The movie begins on the desert planet Jakku where a Resistance pilot named Poe Dameron (Oscar Isaac) is in possession of a map which supposedly leads to the location of Luke, who has disappeared. Poe gets captured by First Order leader Kylo Ren (Adam Driver) but not before sending the map off with a droid named BB-8, whose mission it is to get the map back in the hands of the Resistance. Inevitably, BB-8 winds up meeting a local named Rey (Daisy Ridley), who yearns to be among the stars.
Poe eventually escapes from the First Order with the help of a disillusioned Stormtrooper FN-2187 (or Finn), played by John Boyega, and crash on Jakku. Believing Poe to have died in the crash, Finn sets off to the nearest town where he meets up with Rey and BB-8. Again, they are attacked by the First Order yet manage to escape off the planet.
While in space, they run into Han Solo and discover the map is incomplete, which leads them to ask for help from cantina owner Maz Kanata (a CGI character played by Lupita Nyong’o). Meanwhile, the First Order fires up its Starkiller base and destroys several Republic planets before laying siege to the cantina and capturing Rey. She is taken to the Starkiller base where the First Order is planning to destroy the Resistance headquarters. A plan is devised to destroy the base and rescue Rey before returning to the search for Luke Skywalker.
The movie is certainly entertaining and in many ways an homage to the original trilogy. However, this nostalgia keeps the movie feeling less original and more familiar for fans of the series. Star Wars: A New Hope features many of the same plot devices as The Force Awakens: a droid on a mission with secret plans; a planet destroying base with easily exploited weaknesses; and a restless desert dweller who discovers their connection to the force. If these were minor plot points then it could be overlooked, but these are major parts of both movies.

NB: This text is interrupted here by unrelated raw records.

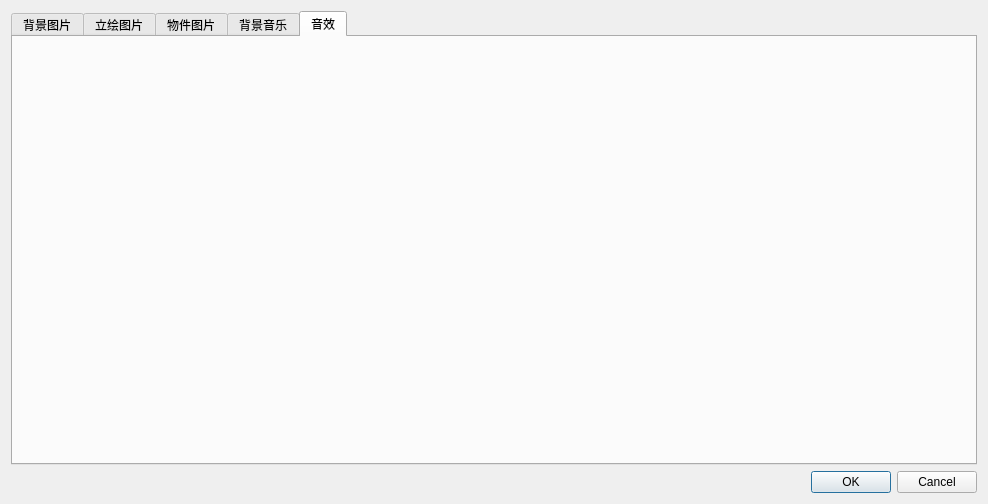
This is SozaiImportWizard/SozaiImportDialog.ui in Icemic/BKOven as Qt 5 draws it before an edit. The edited form follows.
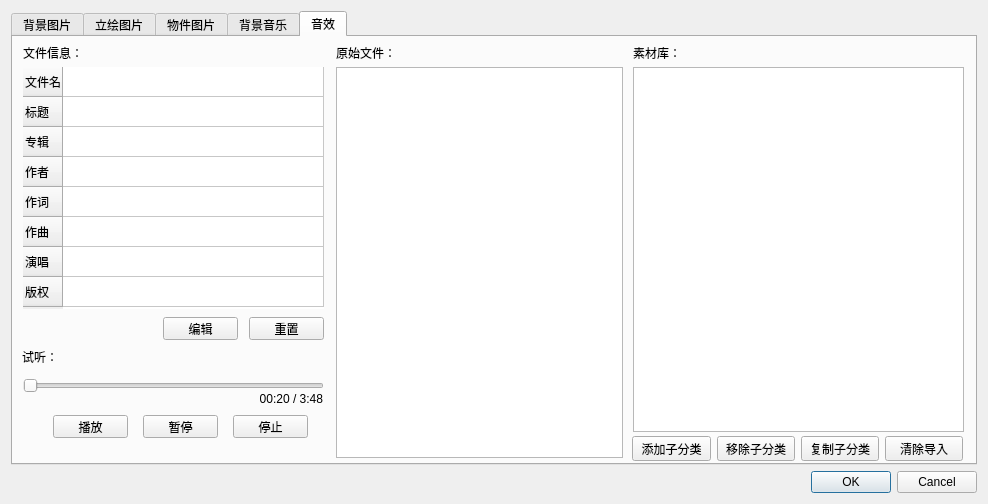
This is the edited form. The open tabs and pages were chosen to show the change. Custom widgets are drawn as their Qt base class.

Commit message: 素材库全部完成……除了一点小问题

Patch:
```diff
--- a/SozaiImportWizard/SozaiImportDialog.ui
+++ b/SozaiImportWizard/SozaiImportDialog.ui
@@ -1035,6 +1035,422 @@
       <attribute name="title">
        <string>音效</string>
       </attribute>
+      <widget class="SozaiTreeWidget" name="targetList_se">
+       <property name="geometry">
+        <rect>
+         <x>620</x>
+         <y>30</y>
+         <width>331</width>
+         <height>365</height>
+        </rect>
+       </property>
+       <property name="acceptDrops">
+        <bool>true</bool>
+       </property>
+       <property name="horizontalScrollBarPolicy">
+        <enum>Qt::ScrollBarAlwaysOff</enum>
+       </property>
+       <property name="sizeAdjustPolicy">
+        <enum>QAbstractScrollArea::AdjustIgnored</enum>
+       </property>
+       <property name="dragDropMode">
+        <enum>QAbstractItemView::DropOnly</enum>
+       </property>
+       <property name="defaultDropAction">
+        <enum>Qt::MoveAction</enum>
+       </property>
+       <property name="uniformRowHeights">
+        <bool>true</bool>
+       </property>
+       <property name="sortingEnabled">
+        <bool>true</bool>
+       </property>
+       <property name="animated">
+        <bool>true</bool>
+       </property>
+       <property name="headerHidden">
+        <bool>true</bool>
+       </property>
+       <property name="columnCount">
+        <number>2</number>
+       </property>
+       <attribute name="headerVisible">
+        <bool>false</bool>
+       </attribute>
+       <attribute name="headerCascadingSectionResizes">
+        <bool>true</bool>
+       </attribute>
+       <attribute name="headerDefaultSectionSize">
+        <number>150</number>
+       </attribute>
+       <attribute name="headerHighlightSections">
+        <bool>false</bool>
+       </attribute>
+       <attribute name="headerMinimumSectionSize">
+        <number>30</number>
+       </attribute>
+       <attribute name="headerShowSortIndicator" stdset="0">
+        <bool>false</bool>
+       </attribute>
+       <attribute name="headerStretchLastSection">
+        <bool>true</bool>
+       </attribute>
+       <column>
+        <property name="text">
+         <string notr="true">分类名</string>
+        </property>
+       </column>
+       <column>
+        <property name="text">
+         <string notr="true">文件名</string>
+        </property>
+       </column>
+      </widget>
+      <widget class="QPushButton" name="stopButton_se">
+       <property name="geometry">
+        <rect>
+         <x>220</x>
+         <y>378</y>
+         <width>75</width>
+         <height>23</height>
+        </rect>
+       </property>
+       <property name="text">
+        <string>停止</string>
+       </property>
+       <property name="flat">
+        <bool>false</bool>
+       </property>
+      </widget>
+      <widget class="QPushButton" name="metaDataEditButton_se">
+       <property name="geometry">
+        <rect>
+         <x>150</x>
+         <y>280</y>
+         <width>75</width>
+         <height>23</height>
+        </rect>
+       </property>
+       <property name="text">
+        <string>编辑</string>
+       </property>
+      </widget>
+      <widget class="QWidget" name="layoutWidget_12">
+       <property name="geometry">
+        <rect>
+         <x>619</x>
+         <y>399</y>
+         <width>331</width>
+         <height>25</height>
+        </rect>
+       </property>
+       <layout class="QHBoxLayout" name="horizontalLayout_13">
+        <item>
+         <widget class="QPushButton" name="addClassButton_se">
+          <property name="text">
+           <string>添加子分类</string>
+          </property>
+          <property name="default">
+           <bool>false</bool>
+          </property>
+          <property name="flat">
+           <bool>false</bool>
+          </property>
+         </widget>
+        </item>
+        <item>
+         <widget class="QPushButton" name="removeClassButton_se">
+          <property name="text">
+           <string>移除子分类</string>
+          </property>
+         </widget>
+        </item>
+        <item>
+         <widget class="QPushButton" name="copyClassButton_se">
+          <property name="text">
+           <string>复制子分类</string>
+          </property>
+         </widget>
+        </item>
+        <item>
+         <widget class="QPushButton" name="clearButton_se">
+          <property name="text">
+           <string>清除导入</string>
+          </property>
+         </widget>
+        </item>
+       </layout>
+      </widget>
+      <widget class="QListWidget" name="originList_se">
+       <property name="geometry">
+        <rect>
+         <x>323</x>
+         <y>30</y>
+         <width>287</width>
+         <height>391</height>
+        </rect>
+       </property>
+       <property name="editTriggers">
+        <set>QAbstractItemView::DoubleClicked|QAbstractItemView::EditKeyPressed|QAbstractItemView::SelectedClicked</set>
+       </property>
+       <property name="dragEnabled">
+        <bool>true</bool>
+       </property>
+       <property name="dragDropMode">
+        <enum>QAbstractItemView::DragOnly</enum>
+       </property>
+       <property name="currentRow">
+        <number>-1</number>
+       </property>
+       <property name="sortingEnabled">
+        <bool>true</bool>
+       </property>
+      </widget>
+      <widget class="QTableWidget" name="metaDataWidget_se">
+       <property name="geometry">
+        <rect>
+         <x>10</x>
+         <y>30</y>
+         <width>301</width>
+         <height>242</height>
+        </rect>
+       </property>
+       <property name="frameShape">
+        <enum>QFrame::NoFrame</enum>
+       </property>
+       <property name="frameShadow">
+        <enum>QFrame::Plain</enum>
+       </property>
+       <property name="alternatingRowColors">
+        <bool>false</bool>
+       </property>
+       <property name="gridStyle">
+        <enum>Qt::SolidLine</enum>
+       </property>
+       <property name="sortingEnabled">
+        <bool>true</bool>
+       </property>
+       <attribute name="horizontalHeaderVisible">
+        <bool>false</bool>
+       </attribute>
+       <attribute name="horizontalHeaderDefaultSectionSize">
+        <number>60</number>
+       </attribute>
+       <attribute name="horizontalHeaderStretchLastSection">
+        <bool>true</bool>
+       </attribute>
+       <row>
+        <property name="text">
+         <string>文件名</string>
+        </property>
+       </row>
+       <row>
+        <property name="text">
+         <string>标题</string>
+        </property>
+       </row>
+       <row>
+        <property name="text">
+         <string>专辑</string>
+        </property>
+       </row>
+       <row>
+        <property name="text">
+         <string>作者</string>
+        </property>
+       </row>
+       <row>
+        <property name="text">
+         <string>作词</string>
+        </property>
+       </row>
+       <row>
+        <property name="text">
+         <string>作曲</string>
+        </property>
+       </row>
+       <row>
+        <property name="text">
+         <string>演唱</string>
+        </property>
+       </row>
+       <row>
+        <property name="text">
+         <string>版权</string>
+        </property>
+       </row>
+       <column>
+        <property name="text">
+         <string>值</string>
+        </property>
+       </column>
+       <item row="0" column="0">
+        <property name="text">
+         <string/>
+        </property>
+       </item>
+       <item row="1" column="0">
+        <property name="text">
+         <string/>
+        </property>
+       </item>
+       <item row="2" column="0">
+        <property name="text">
+         <string/>
+        </property>
+       </item>
+       <item row="3" column="0">
+        <property name="text">
+         <string/>
+        </property>
+       </item>
+       <item row="4" column="0">
+        <property name="text">
+         <string/>
+        </property>
+       </item>
+       <item row="5" column="0">
+        <property name="text">
+         <string/>
+        </property>
+       </item>
+       <item row="6" column="0">
+        <property name="text">
+         <string/>
+        </property>
+       </item>
+       <item row="7" column="0">
+        <property name="text">
+         <string/>
+        </property>
+       </item>
+      </widget>
+      <widget class="QLabel" name="playPostionLabel_se">
+       <property name="geometry">
+        <rect>
+         <x>209</x>
+         <y>354</y>
+         <width>101</width>
+         <height>16</height>
+        </rect>
+       </property>
+       <property name="text">
+        <string>00:20 / 3:48</string>
+       </property>
+       <property name="alignment">
+        <set>Qt::AlignRight|Qt::AlignTrailing|Qt::AlignVCenter</set>
+       </property>
+      </widget>
+      <widget class="QLabel" name="label_12">
+       <property name="geometry">
+        <rect>
+         <x>323</x>
+         <y>6</y>
+         <width>64</width>
+         <height>20</height>
+        </rect>
+       </property>
+       <property name="text">
+        <string>原始文件：</string>
+       </property>
+      </widget>
+      <widget class="QPushButton" name="playButton_se">
+       <property name="geometry">
+        <rect>
+         <x>40</x>
+         <y>378</y>
+         <width>75</width>
+         <height>23</height>
+        </rect>
+       </property>
+       <property name="text">
+        <string>播放</string>
+       </property>
+       <property name="flat">
+        <bool>false</bool>
+       </property>
+      </widget>
+      <widget class="QLabel" name="label_13">
+       <property name="geometry">
+        <rect>
+         <x>10</x>
+         <y>6</y>
+         <width>64</width>
+         <height>20</height>
+        </rect>
+       </property>
+       <property name="text">
+        <string>文件信息：</string>
+       </property>
+      </widget>
+      <widget class="QSlider" name="playProcessSlider_se">
+       <property name="geometry">
+        <rect>
+         <x>10</x>
+         <y>338</y>
+         <width>301</width>
+         <height>22</height>
+        </rect>
+       </property>
+       <property name="orientation">
+        <enum>Qt::Horizontal</enum>
+       </property>
+      </widget>
+      <widget class="QPushButton" name="pauseButton_se">
+       <property name="geometry">
+        <rect>
+         <x>130</x>
+         <y>378</y>
+         <width>75</width>
+         <height>23</height>
+        </rect>
+       </property>
+       <property name="text">
+        <string>暂停</string>
+       </property>
+       <property name="flat">
+        <bool>false</bool>
+       </property>
+      </widget>
+      <widget class="QLabel" name="label_23">
+       <property name="geometry">
+        <rect>
+         <x>620</x>
+         <y>10</y>
+         <width>54</width>
+         <height>12</height>
+        </rect>
+       </property>
+       <property name="text">
+        <string>素材库：</string>
+       </property>
+      </widget>
+      <widget class="QPushButton" name="metaDataResetButton_se">
+       <property name="geometry">
+        <rect>
+         <x>236</x>
+         <y>280</y>
+         <width>75</width>
+         <height>23</height>
+        </rect>
+       </property>
+       <property name="text">
+        <string>重置</string>
+       </property>
+      </widget>
+      <widget class="QLabel" name="label_24">
+       <property name="geometry">
+        <rect>
+         <x>9</x>
+         <y>310</y>
+         <width>64</width>
+         <height>20</height>
+        </rect>
+       </property>
+       <property name="text">
+        <string>试听：</string>
+       </property>
+      </widget>
      </widget>
     </widget>
    </item>
```
Left out of the diff: 2 changed lines with no effect on the pictures. The commit also changes 1 other file.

Director JJ Abrams does not quite inject this film with the same flair as he did with his Star Trek movies, which is odd given he has admitted to being a fan of the former and criticised for making Trek more like Wars. Yet The Force Awakens is undoubtedly a Star Wars movie through and through. It is not JJ Abrams presents Star Wars, rather the film is a continuation of the themes first explored nearly 40 years ago.
Certainly, there are some twists and moments of genuine enjoyment when the battles take place. Even better, the film sets up some interesting possibilities for where the next two films will take us. This is what is best about this film: it is new. In the prequels, we knew it was the story about how Anakin became Darth Vader. Now, we have a new generation of characters and personalities going on a new journey. Sure, we know the good guys are going to win but we do not know much else about what lies ahead – and this is a good thing.
This movie is a continuation of a family saga which has been told over the past 40 years. The battles are exciting and look fantastic, and the new characters are a joy to watch as they go against a familiar enemy. Yet many of the plot points are a little too familiar for fans of the original trilogy, which keeps this film feeling nostalgic rather than reigniting the series for the next generation. Still, this is a Star Wars movie and it is very entertaining. For the first time in decades, we do not know where this new story will take us – and this leaves me eager to head back to this galaxy far, far away.